> [Requirement]:
Each line below that holds the word "path" counts once. Say how many such lines there are, and no more.

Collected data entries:
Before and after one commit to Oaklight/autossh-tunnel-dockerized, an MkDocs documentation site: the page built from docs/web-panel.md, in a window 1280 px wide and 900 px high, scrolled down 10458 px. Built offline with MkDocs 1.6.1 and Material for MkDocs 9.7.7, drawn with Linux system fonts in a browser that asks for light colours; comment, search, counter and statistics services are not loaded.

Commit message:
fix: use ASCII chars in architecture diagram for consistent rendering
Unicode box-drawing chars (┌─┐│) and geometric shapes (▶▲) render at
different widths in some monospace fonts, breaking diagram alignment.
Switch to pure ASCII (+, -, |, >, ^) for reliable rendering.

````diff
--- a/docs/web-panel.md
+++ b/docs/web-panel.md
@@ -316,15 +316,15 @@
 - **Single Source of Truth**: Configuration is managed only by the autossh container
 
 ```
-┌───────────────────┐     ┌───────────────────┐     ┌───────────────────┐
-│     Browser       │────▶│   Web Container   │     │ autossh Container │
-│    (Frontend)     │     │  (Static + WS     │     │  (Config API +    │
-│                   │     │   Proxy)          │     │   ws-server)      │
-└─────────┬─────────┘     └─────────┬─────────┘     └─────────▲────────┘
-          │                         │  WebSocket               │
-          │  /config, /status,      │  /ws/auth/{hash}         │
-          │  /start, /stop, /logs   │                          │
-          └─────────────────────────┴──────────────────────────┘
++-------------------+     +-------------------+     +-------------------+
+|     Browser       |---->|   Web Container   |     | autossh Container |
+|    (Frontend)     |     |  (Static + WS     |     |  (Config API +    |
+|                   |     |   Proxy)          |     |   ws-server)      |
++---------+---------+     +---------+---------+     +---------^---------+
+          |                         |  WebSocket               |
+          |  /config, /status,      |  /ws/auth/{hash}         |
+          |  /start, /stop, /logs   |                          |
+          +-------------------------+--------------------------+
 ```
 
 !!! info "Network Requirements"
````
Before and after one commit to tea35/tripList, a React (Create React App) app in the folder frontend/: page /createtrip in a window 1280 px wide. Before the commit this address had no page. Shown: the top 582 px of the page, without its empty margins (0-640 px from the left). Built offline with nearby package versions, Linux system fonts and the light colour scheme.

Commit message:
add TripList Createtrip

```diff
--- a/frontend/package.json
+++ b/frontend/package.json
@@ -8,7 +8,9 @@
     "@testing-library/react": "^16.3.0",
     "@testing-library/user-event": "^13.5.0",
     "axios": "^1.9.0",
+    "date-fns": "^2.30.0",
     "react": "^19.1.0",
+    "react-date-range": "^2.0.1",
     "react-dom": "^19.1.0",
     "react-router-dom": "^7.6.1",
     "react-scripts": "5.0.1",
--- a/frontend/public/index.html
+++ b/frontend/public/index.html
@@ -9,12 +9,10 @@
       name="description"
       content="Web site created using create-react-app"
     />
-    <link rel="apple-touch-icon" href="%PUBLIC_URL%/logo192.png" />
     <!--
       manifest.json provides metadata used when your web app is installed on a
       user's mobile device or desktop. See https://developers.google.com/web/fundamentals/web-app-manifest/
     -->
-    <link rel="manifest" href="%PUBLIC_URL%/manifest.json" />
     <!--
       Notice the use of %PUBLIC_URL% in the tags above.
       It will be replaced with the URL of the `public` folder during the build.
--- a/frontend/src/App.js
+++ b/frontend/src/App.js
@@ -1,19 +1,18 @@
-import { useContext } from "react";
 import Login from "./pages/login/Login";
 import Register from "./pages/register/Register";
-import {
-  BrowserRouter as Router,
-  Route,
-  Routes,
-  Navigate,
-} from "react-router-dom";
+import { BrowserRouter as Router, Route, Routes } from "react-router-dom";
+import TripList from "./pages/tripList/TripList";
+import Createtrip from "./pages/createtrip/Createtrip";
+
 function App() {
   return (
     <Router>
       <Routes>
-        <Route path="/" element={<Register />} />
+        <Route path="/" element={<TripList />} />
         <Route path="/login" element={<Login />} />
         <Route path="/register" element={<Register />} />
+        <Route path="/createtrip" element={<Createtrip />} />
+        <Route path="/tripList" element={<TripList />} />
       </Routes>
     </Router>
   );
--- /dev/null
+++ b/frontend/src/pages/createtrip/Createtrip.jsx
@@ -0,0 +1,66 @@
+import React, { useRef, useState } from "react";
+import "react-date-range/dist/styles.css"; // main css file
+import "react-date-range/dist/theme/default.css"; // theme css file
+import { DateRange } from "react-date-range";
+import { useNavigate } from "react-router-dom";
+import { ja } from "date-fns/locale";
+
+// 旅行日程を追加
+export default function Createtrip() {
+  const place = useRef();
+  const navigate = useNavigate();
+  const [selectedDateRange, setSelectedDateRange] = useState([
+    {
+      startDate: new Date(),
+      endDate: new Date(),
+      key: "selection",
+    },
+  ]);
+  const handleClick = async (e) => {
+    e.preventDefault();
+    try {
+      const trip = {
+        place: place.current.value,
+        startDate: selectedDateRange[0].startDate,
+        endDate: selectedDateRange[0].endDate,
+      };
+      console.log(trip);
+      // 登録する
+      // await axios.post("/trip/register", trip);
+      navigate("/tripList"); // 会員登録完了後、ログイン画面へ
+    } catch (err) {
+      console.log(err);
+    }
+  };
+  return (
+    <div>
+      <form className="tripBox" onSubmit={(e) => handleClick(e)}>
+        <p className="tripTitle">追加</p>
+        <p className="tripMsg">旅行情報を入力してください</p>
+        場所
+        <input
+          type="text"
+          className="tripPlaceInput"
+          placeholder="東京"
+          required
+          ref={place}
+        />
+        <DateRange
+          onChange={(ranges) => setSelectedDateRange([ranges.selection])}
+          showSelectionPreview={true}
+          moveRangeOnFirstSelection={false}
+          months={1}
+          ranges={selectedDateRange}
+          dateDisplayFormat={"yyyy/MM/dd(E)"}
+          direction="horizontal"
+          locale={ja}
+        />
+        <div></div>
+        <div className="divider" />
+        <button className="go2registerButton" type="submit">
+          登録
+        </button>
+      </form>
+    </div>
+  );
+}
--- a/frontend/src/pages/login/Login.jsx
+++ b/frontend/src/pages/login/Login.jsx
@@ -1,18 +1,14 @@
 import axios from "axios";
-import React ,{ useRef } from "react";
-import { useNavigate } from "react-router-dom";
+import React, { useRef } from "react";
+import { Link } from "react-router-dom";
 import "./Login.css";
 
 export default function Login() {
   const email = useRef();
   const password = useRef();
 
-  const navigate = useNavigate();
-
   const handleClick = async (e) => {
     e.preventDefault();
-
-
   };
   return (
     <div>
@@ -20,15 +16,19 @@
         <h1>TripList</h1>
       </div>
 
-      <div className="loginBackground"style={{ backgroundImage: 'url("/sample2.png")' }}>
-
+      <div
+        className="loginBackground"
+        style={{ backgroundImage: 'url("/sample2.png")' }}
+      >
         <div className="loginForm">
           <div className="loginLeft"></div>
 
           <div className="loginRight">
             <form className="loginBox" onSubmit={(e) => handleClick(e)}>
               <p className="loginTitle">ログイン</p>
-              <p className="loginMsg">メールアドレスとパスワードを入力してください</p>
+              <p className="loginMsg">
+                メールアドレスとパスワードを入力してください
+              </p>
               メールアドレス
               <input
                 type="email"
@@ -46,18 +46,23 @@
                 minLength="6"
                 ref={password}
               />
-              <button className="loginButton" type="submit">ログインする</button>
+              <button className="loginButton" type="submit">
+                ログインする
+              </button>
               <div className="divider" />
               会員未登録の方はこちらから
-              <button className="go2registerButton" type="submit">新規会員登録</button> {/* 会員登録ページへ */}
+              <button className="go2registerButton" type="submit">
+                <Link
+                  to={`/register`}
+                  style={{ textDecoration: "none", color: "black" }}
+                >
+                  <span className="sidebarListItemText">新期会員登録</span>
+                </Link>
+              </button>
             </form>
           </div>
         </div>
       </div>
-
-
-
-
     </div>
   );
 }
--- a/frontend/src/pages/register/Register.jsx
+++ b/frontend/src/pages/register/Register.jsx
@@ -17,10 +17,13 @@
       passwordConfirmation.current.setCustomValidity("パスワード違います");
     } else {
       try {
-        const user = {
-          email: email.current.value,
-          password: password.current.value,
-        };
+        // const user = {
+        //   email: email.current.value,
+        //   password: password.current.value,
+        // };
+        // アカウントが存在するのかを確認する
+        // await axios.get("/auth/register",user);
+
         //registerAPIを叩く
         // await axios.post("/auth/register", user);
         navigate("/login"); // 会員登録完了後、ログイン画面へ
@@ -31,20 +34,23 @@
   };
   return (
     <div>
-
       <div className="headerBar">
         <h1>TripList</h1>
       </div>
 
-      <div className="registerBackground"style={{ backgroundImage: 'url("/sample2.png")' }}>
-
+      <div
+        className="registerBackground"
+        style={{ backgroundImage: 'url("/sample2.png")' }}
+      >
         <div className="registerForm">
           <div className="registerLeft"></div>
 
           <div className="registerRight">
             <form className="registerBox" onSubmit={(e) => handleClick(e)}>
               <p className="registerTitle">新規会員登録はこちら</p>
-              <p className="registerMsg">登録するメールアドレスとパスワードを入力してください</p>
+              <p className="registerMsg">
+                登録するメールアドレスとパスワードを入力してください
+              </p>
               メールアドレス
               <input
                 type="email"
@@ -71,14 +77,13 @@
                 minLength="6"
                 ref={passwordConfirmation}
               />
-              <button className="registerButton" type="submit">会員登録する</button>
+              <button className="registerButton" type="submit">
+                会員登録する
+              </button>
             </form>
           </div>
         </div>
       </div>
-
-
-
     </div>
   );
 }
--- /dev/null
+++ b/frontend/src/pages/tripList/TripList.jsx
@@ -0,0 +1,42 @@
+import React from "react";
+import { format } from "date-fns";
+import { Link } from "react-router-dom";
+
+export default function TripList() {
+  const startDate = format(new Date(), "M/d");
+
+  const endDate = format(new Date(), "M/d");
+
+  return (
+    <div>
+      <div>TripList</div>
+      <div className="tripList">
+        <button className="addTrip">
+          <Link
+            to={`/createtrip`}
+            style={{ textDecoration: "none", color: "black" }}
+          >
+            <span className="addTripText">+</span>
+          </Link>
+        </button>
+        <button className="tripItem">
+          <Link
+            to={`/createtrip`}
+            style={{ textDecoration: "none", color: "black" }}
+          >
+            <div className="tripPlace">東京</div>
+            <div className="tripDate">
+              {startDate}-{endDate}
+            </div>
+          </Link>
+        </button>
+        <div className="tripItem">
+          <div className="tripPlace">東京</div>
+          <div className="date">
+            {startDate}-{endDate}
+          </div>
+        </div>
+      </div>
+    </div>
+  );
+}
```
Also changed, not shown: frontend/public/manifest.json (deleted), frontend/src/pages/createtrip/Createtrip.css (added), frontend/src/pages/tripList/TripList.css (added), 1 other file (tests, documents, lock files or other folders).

> [Exercise solution]:
6